Study into antihistamines packaged as non-sedative reveals high level of drowsiness among users
Antihistamines sold as non-sedatives can cause drowsiness, a major research project by the Drug Safety Research Unit in Southampton has shown.
Researchers warned that the drugs, used most intensively at this time of year to combat hay fever, "may be dangerous in the workplace and when driving".
Of the four antihistamines investigated, acrivastine and cetirizine were most likely to cause sleepiness. Researchers said that loratadine and fexofenadine had lower incidence of sedation, but still had some effects.
So-called "second generation" antihistamines were introduced as having no or limited sedative effects. A meeting of international experts in Manchester last month raised concern over the issue.
Dr Charles Mercier-Guyon, a member of the European Commission's working group on alcohol, drugs and traffic safety, said,"Doctors should question their patients about their profession and activities when prescribing.
"They should choose the less sedative drugs for people who drive, and those whose work is demanding."
In the research, questionnaires were sent to GPs covering a total of about 40,000 patients prescribed the drugs, and the incidence of sedation was recorded. Full results were published in the British Medical Journal.

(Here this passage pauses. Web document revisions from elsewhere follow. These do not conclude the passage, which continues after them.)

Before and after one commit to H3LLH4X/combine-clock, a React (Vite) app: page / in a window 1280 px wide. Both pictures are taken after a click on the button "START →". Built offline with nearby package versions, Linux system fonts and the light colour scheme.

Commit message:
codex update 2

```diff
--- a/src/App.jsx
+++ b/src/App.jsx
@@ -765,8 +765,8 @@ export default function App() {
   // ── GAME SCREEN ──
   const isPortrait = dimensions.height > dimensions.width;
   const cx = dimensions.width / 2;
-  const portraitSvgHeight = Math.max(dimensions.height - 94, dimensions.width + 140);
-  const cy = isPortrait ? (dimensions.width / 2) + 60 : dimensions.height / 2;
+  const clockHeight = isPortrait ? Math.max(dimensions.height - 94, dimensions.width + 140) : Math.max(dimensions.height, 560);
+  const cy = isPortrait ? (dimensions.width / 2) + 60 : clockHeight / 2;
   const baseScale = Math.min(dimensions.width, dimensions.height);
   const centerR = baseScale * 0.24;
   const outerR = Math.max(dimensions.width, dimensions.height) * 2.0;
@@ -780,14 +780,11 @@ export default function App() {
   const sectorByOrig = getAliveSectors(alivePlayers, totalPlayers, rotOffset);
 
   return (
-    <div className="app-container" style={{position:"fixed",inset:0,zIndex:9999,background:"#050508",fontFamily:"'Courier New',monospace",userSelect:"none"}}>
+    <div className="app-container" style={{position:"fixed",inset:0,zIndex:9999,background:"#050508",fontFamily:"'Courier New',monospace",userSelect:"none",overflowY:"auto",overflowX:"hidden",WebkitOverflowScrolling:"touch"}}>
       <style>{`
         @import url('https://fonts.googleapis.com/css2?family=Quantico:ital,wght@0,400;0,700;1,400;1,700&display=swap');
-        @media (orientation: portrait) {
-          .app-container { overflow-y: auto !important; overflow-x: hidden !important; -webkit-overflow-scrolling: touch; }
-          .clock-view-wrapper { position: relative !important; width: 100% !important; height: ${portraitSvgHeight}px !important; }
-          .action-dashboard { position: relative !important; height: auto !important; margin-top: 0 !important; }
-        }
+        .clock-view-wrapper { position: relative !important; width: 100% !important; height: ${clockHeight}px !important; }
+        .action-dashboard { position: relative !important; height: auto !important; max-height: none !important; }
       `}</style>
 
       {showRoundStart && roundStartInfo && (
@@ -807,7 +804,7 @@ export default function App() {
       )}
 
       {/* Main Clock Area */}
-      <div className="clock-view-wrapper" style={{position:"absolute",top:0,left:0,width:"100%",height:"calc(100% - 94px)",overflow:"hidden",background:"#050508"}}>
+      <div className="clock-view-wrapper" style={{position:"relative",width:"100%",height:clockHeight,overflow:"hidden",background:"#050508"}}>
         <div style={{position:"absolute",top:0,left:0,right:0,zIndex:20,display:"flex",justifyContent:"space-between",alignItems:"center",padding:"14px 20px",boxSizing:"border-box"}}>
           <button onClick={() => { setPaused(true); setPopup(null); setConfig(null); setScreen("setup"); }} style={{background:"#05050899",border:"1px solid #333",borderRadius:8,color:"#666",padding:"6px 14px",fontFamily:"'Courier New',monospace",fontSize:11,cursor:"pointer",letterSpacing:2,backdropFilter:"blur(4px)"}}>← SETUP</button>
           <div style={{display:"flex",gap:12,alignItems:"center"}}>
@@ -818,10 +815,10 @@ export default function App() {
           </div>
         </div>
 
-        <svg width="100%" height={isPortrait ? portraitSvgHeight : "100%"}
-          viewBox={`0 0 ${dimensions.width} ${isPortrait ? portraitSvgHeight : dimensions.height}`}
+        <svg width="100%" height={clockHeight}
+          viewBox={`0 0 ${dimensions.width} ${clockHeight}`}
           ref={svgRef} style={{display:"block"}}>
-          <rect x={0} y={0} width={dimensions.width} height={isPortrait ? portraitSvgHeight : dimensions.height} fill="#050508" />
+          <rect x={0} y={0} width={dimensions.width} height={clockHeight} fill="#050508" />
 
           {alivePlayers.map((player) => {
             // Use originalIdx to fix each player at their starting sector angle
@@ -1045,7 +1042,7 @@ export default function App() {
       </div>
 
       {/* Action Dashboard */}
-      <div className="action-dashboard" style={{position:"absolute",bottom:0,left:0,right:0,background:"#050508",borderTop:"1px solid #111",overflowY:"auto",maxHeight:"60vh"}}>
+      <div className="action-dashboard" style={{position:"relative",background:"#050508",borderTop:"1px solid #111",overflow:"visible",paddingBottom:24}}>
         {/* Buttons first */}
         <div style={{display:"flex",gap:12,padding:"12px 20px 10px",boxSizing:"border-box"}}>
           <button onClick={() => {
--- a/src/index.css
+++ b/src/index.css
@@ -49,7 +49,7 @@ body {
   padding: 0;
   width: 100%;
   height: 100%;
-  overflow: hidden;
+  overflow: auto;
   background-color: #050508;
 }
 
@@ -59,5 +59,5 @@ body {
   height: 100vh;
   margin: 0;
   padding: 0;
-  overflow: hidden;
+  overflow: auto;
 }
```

Several European countries, including France and Sweden, have implemented the European Union Directive on "red triangle" labelling of substances known to have a sedative effect, but the UK has not followed suit.